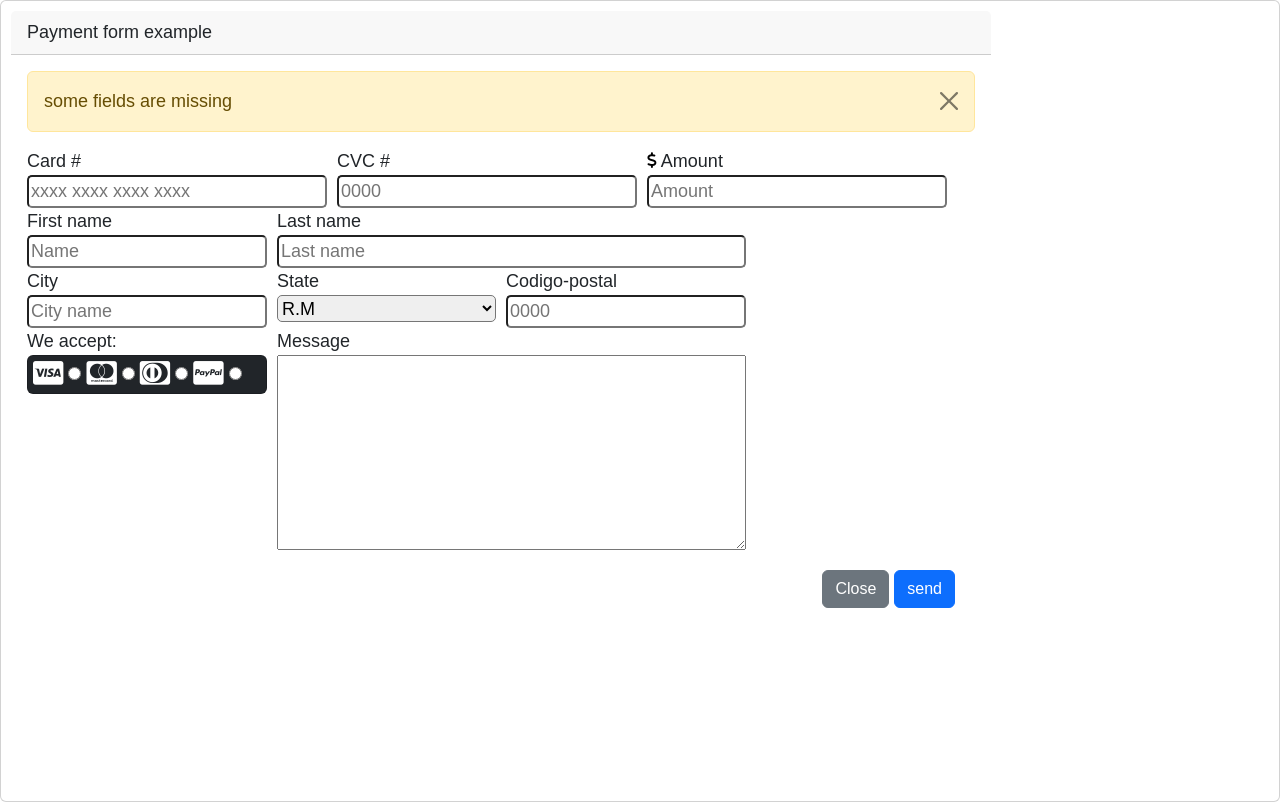
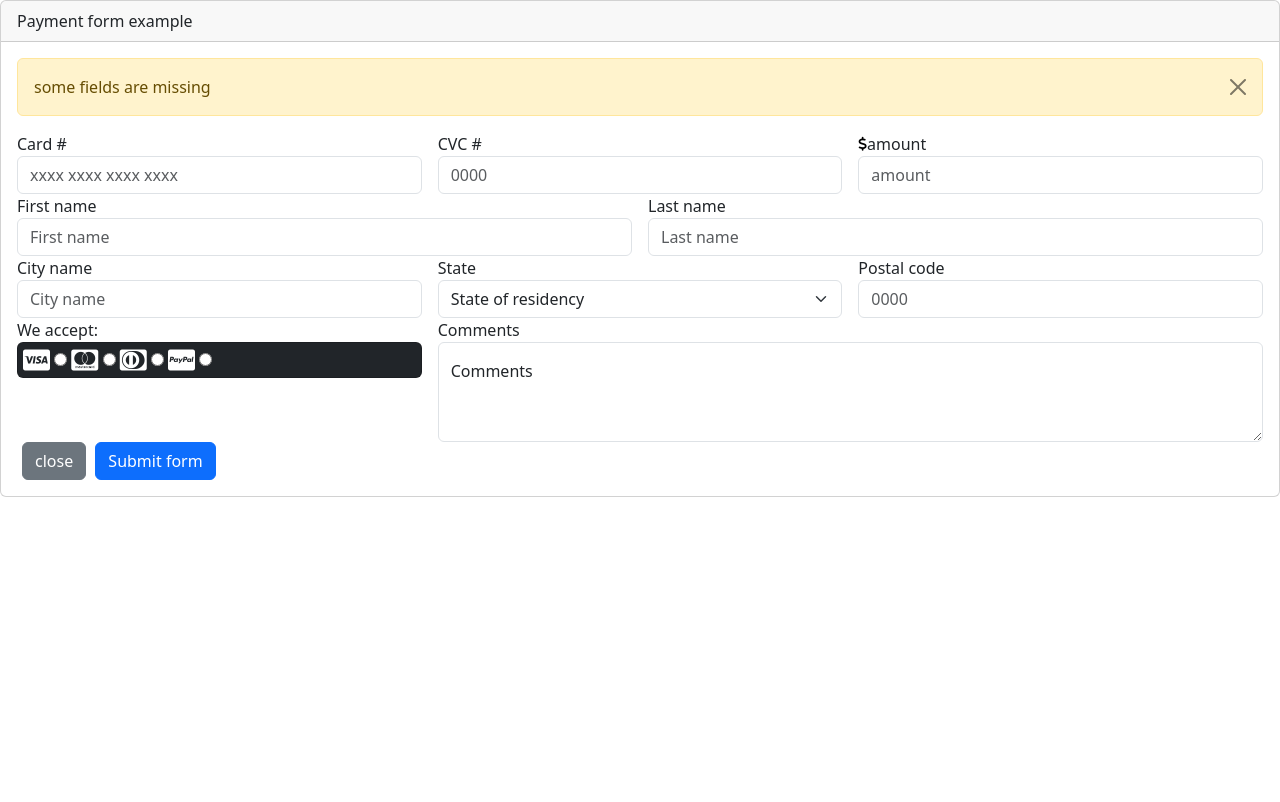
Before and after one commit to panc4ked/HTMLform, a plain HTML site: page index.html in a window 1280 px wide. Drawn offline with nearby package versions, Linux system fonts and the light colour scheme.

Commit message:
arreglo html form

```diff
--- a/index.html
+++ b/index.html
@@ -1,5 +1,6 @@
 <!DOCTYPE html>
 <html lang="en">
+
 <head>
     <meta charset="UTF-8">
     <meta name="viewport" content="width=device-width, initial-scale=1.0">
@@ -7,113 +8,124 @@
     <script src="https://kit.fontawesome.com/5dd66bf8d0.js" crossorigin="anonymous"></script>
     <link rel="stylesheet" href="styles.css">
 </head>
+
 <body>
+
     <div class="card">
-            <div class="form">
+        <form>
             <div class="card-header">Payment form example</div>
             <div class="card-body">
                 <div class="alert alert-warning alert-dismissible fade show" role="alert">
                     some fields are missing
                     <button type="button" class="btn-close" data-bs-dismiss="alert" aria-label="Close"></button>
                 </div>
-                    <div class="card-info">
-                        <fieldset class="ccn">
-                            <label for="card-number">Card #</label>
-                            <input inputmode="numeric" pattern="[0-9\s]{13,19}" autocomplete="cc-number" maxlength="19" placeholder="xxxx xxxx xxxx xxxx">
-                        </fieldset>
-                        <fieldset class="cvc">
-                            <label for="cvc">CVC #</label>
-                            <input inputmode="numeric" pattern="[0-9\s]{13,19}" autocomplete="cvc" maxlength="4" placeholder="0000">
-                        </fieldset>
-                        <fieldset class="amount">
+                <!--card info-->
 
-                            <label for="money-amount"><i class="fa-solid fa-dollar-sign fa-sm" style="color: #000000;"></i> Amount</label>
+                <div class="row g-3">
+                    <div class="col-md-4">
+                        <label for="cc-number">Card #</label>
+                        <input type="numeric" pattern="[0-9\s]{13,19}" autocomplete="cc-number" maxlength="19"
+                            class="form-control" placeholder="xxxx xxxx xxxx xxxx" aria-label="Card #">
+                    </div>
 
-                            <input inputmode="numeric" pattern="[0-9\s]{13,19}" placeholder="Amount">
-                        </fieldset>
+                    <div class="col-md-4">
+                        <label for="cvc #">CVC #</label>
+                        <input type="numeric"  autocomplete="cvc" maxlength="4"
+                            class="form-control" placeholder="0000" aria-label="CVC #">
                     </div>
-                    <div class="form-body">
-                        <div class="body1">
-                            <fieldset>
-                                <label for="name">First name</label>
-                                <input type="text" placeholder="Name">
-                            </fieldset>
-                            <fieldset>
-                                <label for="City">City</label>
-                                <input type="text" placeholder="City name">
-                            </fieldset>
+
+                    <div class="col-md-4">
+                        <label for="amount"><i class="fa-solid fa-dollar-sign fa-sm"
+                                style="color: #000000;"></i>amount</label>
+                        <input type="numeric"  class="form-control" placeholder="amount"
+                            aria-label="amount">
+                    </div>
+                </div>
+
+                <!--info personal-->
+                <div class="row g-3" >
+                    <div class="col-md-6">
+                        <label for="First-name">First name</label>
+                        <input type="text" class="form-control" placeholder="First name" aria-label="First name">
+                    </div>
+                    <div class="col-md-6">
+                        <label for="Last-name">Last name</label>
+                        <input type="text" class="form-control" placeholder="Last name" aria-label="Last name">
+                    </div>
+                </div>
+                <!--info residencial-->
+                <div class="row g-3">
+                    <div class="col-md-4">
+                        <label for="city-name">City name</label>
+                        <input type="text" class="form-control" placeholder="City name" aria-label="City name">
+                    </div>
+
+                    <div class="col-md-4">
+                        <label for="State">State</label>
+                        <select class="form-select" aria-label="Default select example">
+                            <option selected>State of residency</option>
+                            <option value="1">R.M</option>
+                            <option value="2">1ra region</option>
+                            <option value="3">2da region</option>
+                            <option value="4">3ra region</option>
+                            <option value="5">4ta region</option>
+                            <option value="6">5ta region</option>
+                            <option value="7">6ta region</option>
+                            <option value="8">7ma region</option>
+                          </select>
+                    </div>
+
+                    <div class="col-md-4">
+                        <label for="postal-code">Postal code</label>
+                        <input type="numeric" pattern="[0-9\s]{13,19}" class="form-control" placeholder="0000"
+                            aria-label="amount" maxlength="4" autocomplete="codigo-postal">
+                    </div>
+                </div>
+
+                <!--pago y mensaje-->
+                <div class="row g-3" >
+                    <div class="col-md-4">
                         <fieldset>
                             <label for="Payment type">We accept:</label>
                             <div class="card text-bg-dark mb-3" style="max-width: 30rem;">
                                 <div class="Payment-type">
-                                    <label for="visa"><i class="fa-brands fa-cc-visa fa-xl" style="color: #fff;"></i></label>
+                                    <label for="visa"><i class="fa-brands fa-cc-visa fa-xl"
+                                            style="color: #fff;"></i></label>
                                     <input type="radio" id="cc-visa" name="Payment method" value="cc-visa">
-                                    <label for="mastercard"><i class="fa-brands fa-cc-mastercard fa-xl" style="color: #fff;"></i></label>
+                                    <label for="mastercard"><i class="fa-brands fa-cc-mastercard fa-xl"
+                                            style="color: #fff;"></i></label>
                                     <input type="radio" id="cc-mastercard" name="Payment method" value="cc-mastercard">
-                                    <label for="dinersclub"><i class="fa-brands fa-cc-diners-club fa-xl" style="color: #fff;"></i></label>
+                                    <label for="dinersclub"><i class="fa-brands fa-cc-diners-club fa-xl"
+                                            style="color: #fff;"></i></label>
                                     <input type="radio" id="cc-dinersclub" name="Payment method" value="cc-dinersclub">
-                                    <label for="PayPal"><i class="fa-brands fa-cc-paypal fa-xl" style="color: #fff;"></i></label>
+                                    <label for="PayPal"><i class="fa-brands fa-cc-paypal fa-xl"
+                                            style="color: #fff;"></i></label>
                                     <input type="radio" id="PayPal" name="Payment method" value="PayPal">
                                 </div>
                             </div>
                         </fieldset>
                     </div>
-                        <div class="body2">
-                            <fieldset>
-                                <label for="name">Last name</label>
-                                <input type="text" placeholder="Last name">
-                            </fieldset>
-                            <div class="residency">
-                                <fieldset class="droplist">
-                                    <label for="state">State</label>
-                                    <select name="state" id="state">
-                                    <option value="R.M">R.M</option>
-                                    <option value="1RA region">1RA region</option>
-                                    <option value="2DA region">2DA region</option>
-                                    <option value="3RA region">3RA region</option>
-                                    <option value="4TA region">4TA region</option>
-                                    </select>
-                                </fieldset>
-                                <fieldset class="codigo-postal">
-                                    <label for="codigo-postal">Codigo-postal</label>
-                                    <input inputmode="numeric" pattern="[0-9\s]{13,19}" autocomplete="codigo-postal" maxlength="4" placeholder="0000">
-                                </fieldset>
-                            </div>
-                            <fieldset>
-                                <label for="message">Message</label>
-                                <textarea name="message" id="message" cols="30" rows="7"></textarea>
-                            </fieldset>
-                        </div>
-                    </div>
-                    <div class="footer">
-                        <button type="button" class="btn btn-secondary">Close</button>
-                            <!-- Button trigger modal -->
-                            <button type="button" class="btn btn-primary" data-bs-toggle="modal" data-bs-target="#exampleModal">
-                                send
-                            </button>
-
-                            <!-- Modal -->
-                            <div class="modal fade" id="exampleModal" tabindex="-1" aria-labelledby="exampleModalLabel" aria-hidden="true">
-                                <div class="modal-dialog">
-                                <div class="modal-content">
-                                    <div class="modal-header">
-                                    <h1 class="modal-title fs-5" id="exampleModalLabel">Modal title</h1>
-                                    <button type="button" class="btn-close" data-bs-dismiss="modal" aria-label="Close"></button>
-                                    </div>
-                                    <div class="modal-body">
-                                    ...
-                                    </div>
-                                    <div class="modal-footer">
-                                    <button type="button" class="btn btn-secondary" data-bs-dismiss="modal">Close</button>
-                                    <button type="button" class="btn btn-primary">Save changes</button>
+                    <div class="col-md-8">
+                        <label for="floatingTextarea2">Comments</label>
+                        <div class="form-floating">
+                            <textarea class="form-control" placeholder="Leave a comment here" id="floatingTextarea2" style="height: 100px"></textarea>
+                            <label for="floatingTextarea2">Comments</label>
                           </div>
                     </div>
                 </div>
+
+                <div class="footer">
+
+                            <button class="btn btn-secondary" type="close">close</button>
+
+                            <button class="btn btn-primary" type="submit">Submit form</button>
+
                 </div>
             </div>
+        </form>
     </div>
-            </div>
-        </div>
-        <link href="https://cdn.jsdelivr.net/npm/bootstrap@5.3.2/dist/css/bootstrap.min.css" rel="stylesheet" integrity="sha384-T3c6CoIi6uLrA9TneNEoa7RxnatzjcDSCmG1MXxSR1GAsXEV/Dwwykc2MPK8M2HN" crossorigin="anonymous">
+    <link href="https://cdn.jsdelivr.net/npm/bootstrap@5.3.2/dist/css/bootstrap.min.css" rel="stylesheet"
+        integrity="sha384-T3c6CoIi6uLrA9TneNEoa7RxnatzjcDSCmG1MXxSR1GAsXEV/Dwwykc2MPK8M2HN" crossorigin="anonymous">
 </body>
+
 </html>
--- a/styles.css
+++ b/styles.css
@@ -1,6 +1,6 @@
 .form {
     height: 800px;
-    width: 1000px;
+    width: 100%;
     display: flex;
     flex-direction: column;
     justify-content: flex-start;
@@ -8,67 +8,8 @@
     font-size: large;
     padding: 10px;
 }
-.card-info {
-    display: flex;
-    flex-direction: row;
-}
-
-.ccn {
-    display: flex;
-    flex-direction: column;
-    width: 300px;
-}
-label {
-    font: bold;
-}
-input {
-    border-radius: 5px;
-
-}
-.cvc {
-    display: flex;
-    flex-direction: column;
-    margin-left: 10px;
-    width: 300px;
-}
-.amount {
-    display: flex;
-    flex-direction: column;
-    margin-left: 10px;
-    width: 300px;
-}
-.form-body {
-    display: flex;
-}
-.body1 fieldset{
-    display: flex;
-    flex-direction: column;
-}
-.body2 fieldset{
-    display: flex;
-    flex-direction: column;
-    margin-left: 10px;
-}
 .payment-type{
-    display: flex;
-    flex-direction: row;
-    border:black 2px;
-}
-.residency {
-    display: flex;
-    flex-direction: row;
-}
-.droplist #state{
-    border-radius: 5px;
-    height: 27px;
-    width: 219px;
-
-}
-.footer {
-    display: flex;
-    justify-content: right;
-    align-items: flex-end;
-    padding: 20px;
+    justify-content: space-between;
 }
 .btn {
     margin-left: 5px;
```
Lines whose indentation alone changed are shown as unchanged.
━━━━━━━━━━━━━━━━
▶ _TASK BRIEF_:
Report how many lines of the data hold the string "width"; give only the number.

▶ _RESULT_:
8